A friend of mine who is now retired (I feel I’m turning into an old man as friends start to retire; however my mortgage lender tells me I’m years off joining them) has been walking some mutual friends dogs once or twice a week in Wanstead Park and earlier this week he invited me along on one of his walks, an offer I gratefully accepted. We caught the bus from Walthamstow to Wanstead, I was tempted to walk but in the end I was glad I didn’t as we walked far enough with the dogs and I’d have been even more knackered if I had taken those extra thousands of steps.

I’m not sure what breeds the dogs are or how old, they are small and whitish, extremely well behaved, and frankly, just lovely little dogs. One male and female, the female was the most adventurous. We collected the dogs and were in the forest almost immediately after leaving their home. The dogs were off the leash for the entire walk with the exception of the four road crossings; two there and two back, they knew the walk better than us. The first section of parkland we walked though was possibly Bushwood, though I’m not 100% certain of that. We walked past the rather impressive looking Belgravia Heights, which appeared suddenly when we momentarily popped out from under the trees. It would look great in the fog.

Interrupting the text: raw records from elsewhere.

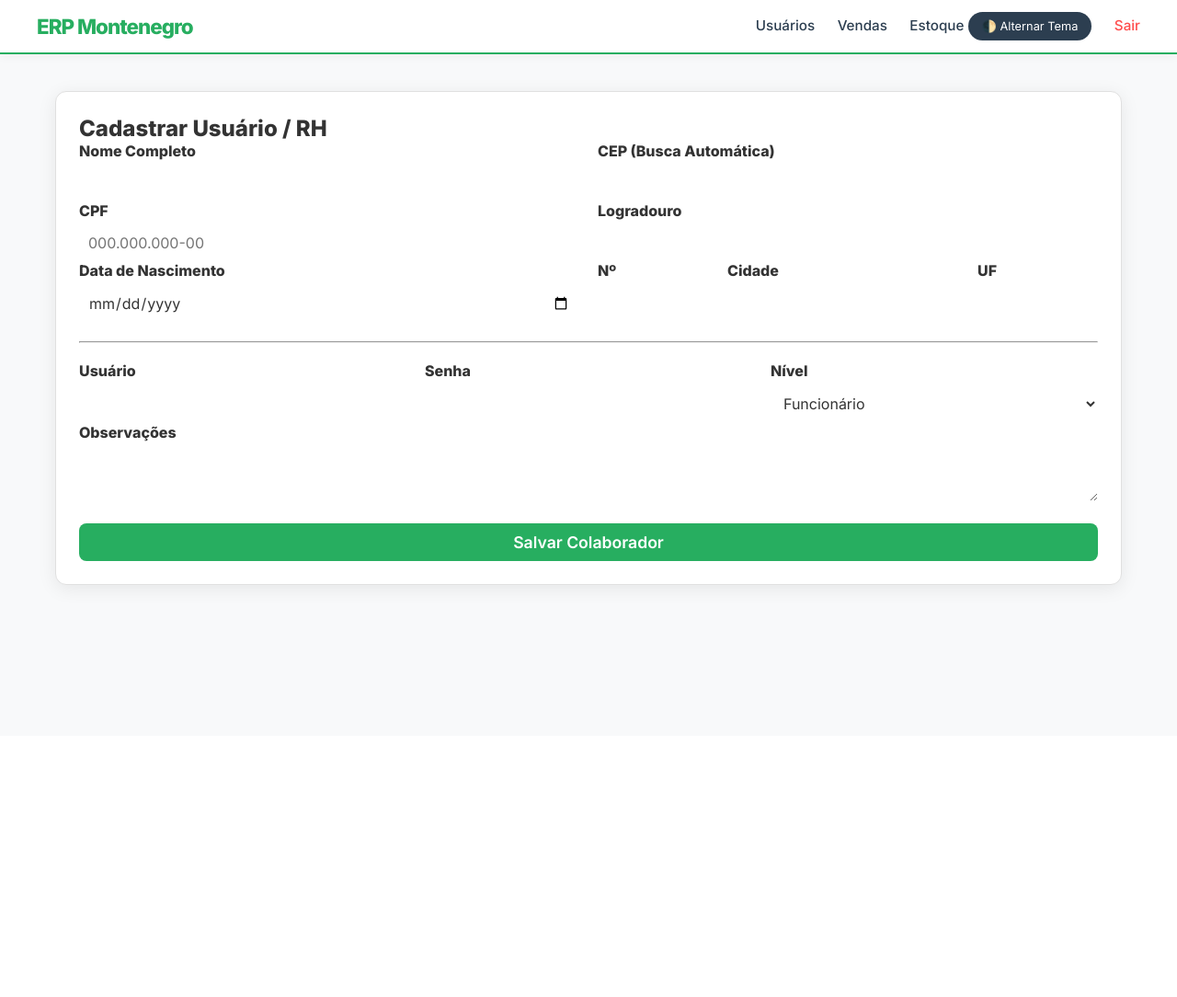
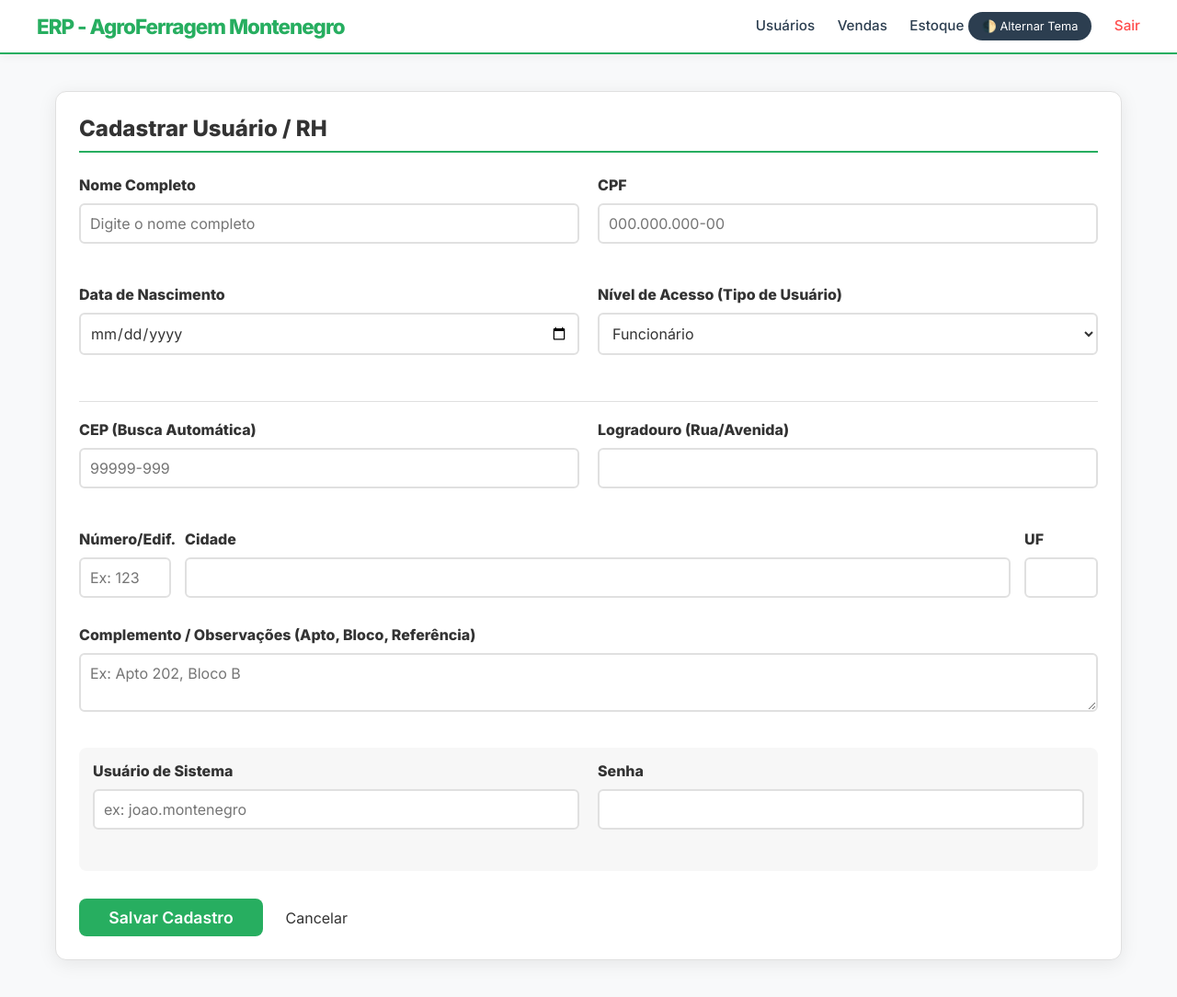
Before and after one commit to profedufbarreto/erp_ferragem_montenegro, a Flask app: page /admin/users/create in a window 1280 px wide. Shown: the whole page at 92% size. Before the commit the page ends 645 px from the top, so only its background shows below. Run offline with Flask 2, Linux system fonts and the light colour scheme; the visitor is signed in with stand-in values (Sample User, id 1); parts of the project's set-up code (start-up, migrations or seed data) failed here and were passed over.

Commit message:
módulo usuários funcionando

```diff
--- a/app/static/css/style.css
+++ b/app/static/css/style.css
@@ -191,3 +191,65 @@ header {
 }
 
 /* Badges
+
+/* Estilo padrão para os inputs */
+.form-control, input, select, textarea {
+    width: 100%;
+    padding: 12px;
+    margin-top: 5px;
+    margin-bottom: 15px;
+    border: 2px solid var(--border-light); /* Borda visível */
+    border-radius: 8px;
+    background-color: var(--card-light);
+    color: var(--text-light);
+    outline: none;
+    transition: all 0.3s ease;
+}
+
+/* Destaque quando o usuário clica no campo (Foco) */
+.form-control:focus, input:focus {
+    border-color: var(--primary-color); /* Borda fica verde ao clicar */
+    box-shadow: 0 0 8px rgba(39, 174, 96, 0.3); /* Brilho suave em volta */
+}
+
+/* Ajuste específico para o Modo Escuro */
+.dark-mode .form-control, .dark-mode input {
+    border: 1px solid #444; /* Borda um pouco mais clara no fundo preto */
+    background-color: #252525; /* Fundo levemente diferente do fundo da página */
+}
+
+/* Layout do Formulário */
+.form-row {
+    display: grid;
+    grid-template-columns: 1fr 1fr; /* Duas colunas iguais */
+    gap: 20px;
+    margin-bottom: 15px;
+}
+
+/* Campos de Endereço Menores (Número e Cidade) */
+.address-grid {
+    display: grid;
+    grid-template-columns: 100px 1fr 80px; /* Número pequeno, Cidade média, UF pequena */
+    gap: 15px;
+}
+
+/* Bordas e Destaque nos Inputs */
+.form-control {
+    border: 2px solid var(--border-light);
+    background-color: var(--card-light);
+    color: var(--text-light);
+    padding: 10px;
+    border-radius: 6px;
+    transition: border-color 0.3s, box-shadow 0.3s;
+}
+
+.form-control:focus {
+    border-color: var(--primary-color) !important;
+    box-shadow: 0 0 5px rgba(39, 174, 96, 0.4);
+    outline: none;
+}
+
+.dark-mode .form-control {
+    border: 1px solid #444;
+    background-color: #2b2b2b;
+}
--- a/app/templates/base.html
+++ b/app/templates/base.html
@@ -3,7 +3,7 @@
 <head>
     <meta charset="UTF-8">
     <meta name="viewport" content="width=device-width, initial-scale=1.0">
-    <title>ERP Ferragem Montenegro</title>
+    <title>ERP - AgroFerragem Montenegro</title>
     <link href="https://fonts.googleapis.com/css2?family=Inter:wght@400;500;600;800&display=swap" rel="stylesheet">
     <link rel="stylesheet" href="{{ url_for('static', filename='css/style.css') }}">
 
@@ -17,7 +17,7 @@
 <body>
     <header>
         <nav class="navbar">
-            <div class="logo">ERP Montenegro</div>
+            <div class="logo">ERP - AgroFerragem Montenegro</div>
             <div class="menu">
                 <a href="{{ url_for('admin.list_users') }}">Usuários</a>
                 <a href="#">Vendas</a>
--- a/app/templates/users/create.html
+++ b/app/templates/users/create.html
@@ -2,43 +2,30 @@
 {% block content %}
 <div class="container">
     <div class="card">
-        <h2>Cadastrar Usuário / RH</h2>
+        <h2 style="margin-bottom: 25px; border-bottom: 2px solid var(--primary-color); padding-bottom: 10px;">
+            Cadastrar Usuário / RH
+        </h2>
+
         <form method="POST">
-            <div style="display: grid; grid-template-columns: 1fr 1fr; gap: 20px;">
-                <div>
+            <div class="form-row">
+                <div class="form-group">
                     <label>Nome Completo</label>
-                    <input type="text" name="name" class="form-control" required>
-
+                    <input type="text" name="name" class="form-control" placeholder="Digite o nome completo" required>
+                </div>
+                <div class="form-group">
                     <label>CPF</label>
                     <input type="text" name="cpf" id="cpf" class="form-control" placeholder="000.000.000-00" required>
+                </div>
+            </div>
 
+            <div class="form-row">
+                <div class="form-group">
                     <label>Data de Nascimento</label>
                     <input type="date" name="birth_date" class="form-control" required>
                 </div>
-
-                <div>
-                    <label>CEP (Busca Automática)</label>
-                    <input type="text" name="cep" id="cep" class="form-control" maxlength="9" onblur="buscaCEP()">
-
-                    <label>Logradouro</label>
-                    <input type="text" name="address" id="address" class="form-control" readonly>
-
-                    <div style="display: flex; gap: 10px;">
-                        <div style="flex: 1;"><label>Nº</label><input type="text" name="number" class="form-control"></div>
-                        <div style="flex: 2;"><label>Cidade</label><input type="text" name="city" id="city" class="form-control" readonly></div>
-                        <div style="flex: 1;"><label>UF</label><input type="text" name="state" id="state" class="form-control" readonly></div>
-                    </div>
-                </div>
-            </div>
-
-            <hr style="margin: 20px 0;">
-
-            <div style="display: grid; grid-template-columns: 1fr 1fr 1fr; gap: 20px;">
-                <div><label>Usuário</label><input type="text" name="username" class="form-control" required></div>
-                <div><label>Senha</label><input type="password" name="password" class="form-control" required></div>
-                <div>
-                    <label>Nível</label>
-                    <select name="role" class="form-control">
+                <div class="form-group">
+                    <label>Nível de Acesso (Tipo de Usuário)</label>
+                    <select name="role" class="form-control" required>
                         <option value="funcionario">Funcionário</option>
                         <option value="gerente">Gerente</option>
                         <option value="admin">Administrador</option>
@@ -46,10 +33,54 @@
                 </div>
             </div>
 
-            <label>Observações</label>
-            <textarea name="obs" class="form-control"></textarea>
+            <hr style="margin: 20px 0; border: 0; border-top: 1px solid var(--border-light);">
 
-            <button type="submit" class="btn-success" style="margin-top: 20px;">Salvar Colaborador</button>
+            <div class="form-row">
+                <div class="form-group">
+                    <label>CEP (Busca Automática)</label>
+                    <input type="text" name="cep" id="cep" class="form-control" onblur="buscaCEP()" placeholder="99999-999">
+                </div>
+                <div class="form-group">
+                    <label>Logradouro (Rua/Avenida)</label>
+                    <input type="text" name="address" id="address" class="form-control" readonly>
+                </div>
+            </div>
+
+            <div class="address-grid">
+                <div class="form-group">
+                    <label>Número/Edif.</label>
+                    <input type="text" name="number" class="form-control" placeholder="Ex: 123" required>
+                </div>
+                <div class="form-group">
+                    <label>Cidade</label>
+                    <input type="text" name="city" id="city" class="form-control" readonly>
+                </div>
+                <div class="form-group">
+                    <label>UF</label>
+                    <input type="text" name="state" id="state" class="form-control" readonly>
+                </div>
+            </div>
+
+            <div class="form-group">
+                <label>Complemento / Observações (Apto, Bloco, Referência)</label>
+                <textarea name="obs" class="form-control" rows="2" placeholder="Ex: Apto 202, Bloco B"></textarea>
+            </div>
+
+            <div class="form-row" style="margin-top: 20px; background: rgba(0,0,0,0.03); padding: 15px; border-radius: 8px;">
+                <div class="form-group">
+                    <label>Usuário de Sistema</label>
+                    <input type="text" name="username" class="form-control" placeholder="ex: joao.montenegro" required>
+                </div>
+                <div class="form-group">
+                    <label>Senha</label>
+                    <input type="password" name="password" class="form-control" required>
+                </div>
+            </div>
+
+            <div style="margin-top: 30px;">
+                <button type="submit" class="btn-success" style="width: 200px;">Salvar Cadastro</button>
+                <a href="{{ url_for('admin.list_users') }}" style="margin-left: 20px; text-decoration: none; color: var(--text-light);">Cancelar</a>
+            </div>
         </form>
     </div>
 </div>
@@ -65,11 +96,13 @@ function buscaCEP() {
                     document.getElementById('address').value = dados.logradouro;
                     document.getElementById('city').value = dados.localidade;
                     document.getElementById('state').value = dados.uf;
+                } else {
+                    alert("CEP não encontrado.");
                 }
             });
     }
 }
-// Máscara simples para CPF
+
 document.getElementById('cpf').addEventListener('input', function (e) {
     var x = e.target.value.replace(/\D/g, '').match(/(\d{0,3})(\d{0,3})(\d{0,3})(\d{0,2})/);
     e.target.value = !x[2] ? x[1] : x[1] + '.' + x[2] + '.' + x[3] + (x[4] ? '-' + x[4] : '');
```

IMG_2453

IMG_2456

Wanstead Park was opened to the public in 1882, two years after being acquired by the City of London Corporation, who also manage the wider Epping Forest. The land was enclosed during the reign of Henry VIII, about five hundred years ago, and was the manor ground of Wanstead House, originally a royal hunting lodge. After serious financial mismanagement the house was demolished in 1824 and parts of the grounds were sold off over the following few years. The park has a number of small man-made lakes with islands in the middle and paths round the outside. It’s a great place to walk and I’ve been here a number of times before, usually in late spring for bluebell season. I’ve never done the walk we did today, and I was surprised to find the park was much bigger than I’d previously thought.

IMG_2460

IMG_2462

The Temple was originally built in the late 18 century, though numerous additions were made in subsequent years, it is believed the colonnaded middle was the original construction, and it is certainly the nicest part. The building has been fenced off ever since I’ve been visiting and I wonder if there is anything inside. The avenue created by the chestnut trees was only planted in the 1990s; it’s a lovely addition and really does draw your eyes towards the building when you enter the park from the west, as we did.

IMG_2466

IMG_2482

Our walk took us along the paths that run alongside the ponds on the southern and eastern boundary of the park, we met quite a few other dog walkers on the way. This is a popular place and the dogs appreciated the opportunity to run unfettered and make a few friends on the way. After a few days of rain it was pretty wet everywhere and the River Roding that flows on the far side of the trees in the below photo was very full and very muddy. There was a lot of mud in the paths under the trees.

IMG_2468

IMG_2475

Half way along the ponds we spotted The Grotto, which came as a complete surprise to me as I haven’t heard of it before. It’s original construction was completed in 1764 and it was built as a rich man’s pond side folly. Over the years that building has served a number of purposes though was destroyed in a fire in 1884 when it was being used as a boat house. The ruins have only been exposed in the last ten years, but are sadly all fenced off. They were a nice surprise.

IMG_2474

IMG_2479

We stopped for a coffee at the popular tea hut in the park before walking back to where we started, eventually returning a couple of very muddy dogs to their owners. The dogs seemed to have as good a time as we humans did, at least I hope so. I suspect they slept well.

20220303_133207(0)

It was a longer walk than I expected, though very enjoyable. It was so nice being out under the trees, walking in some mud and chatting with a good friend. I need to do more of this.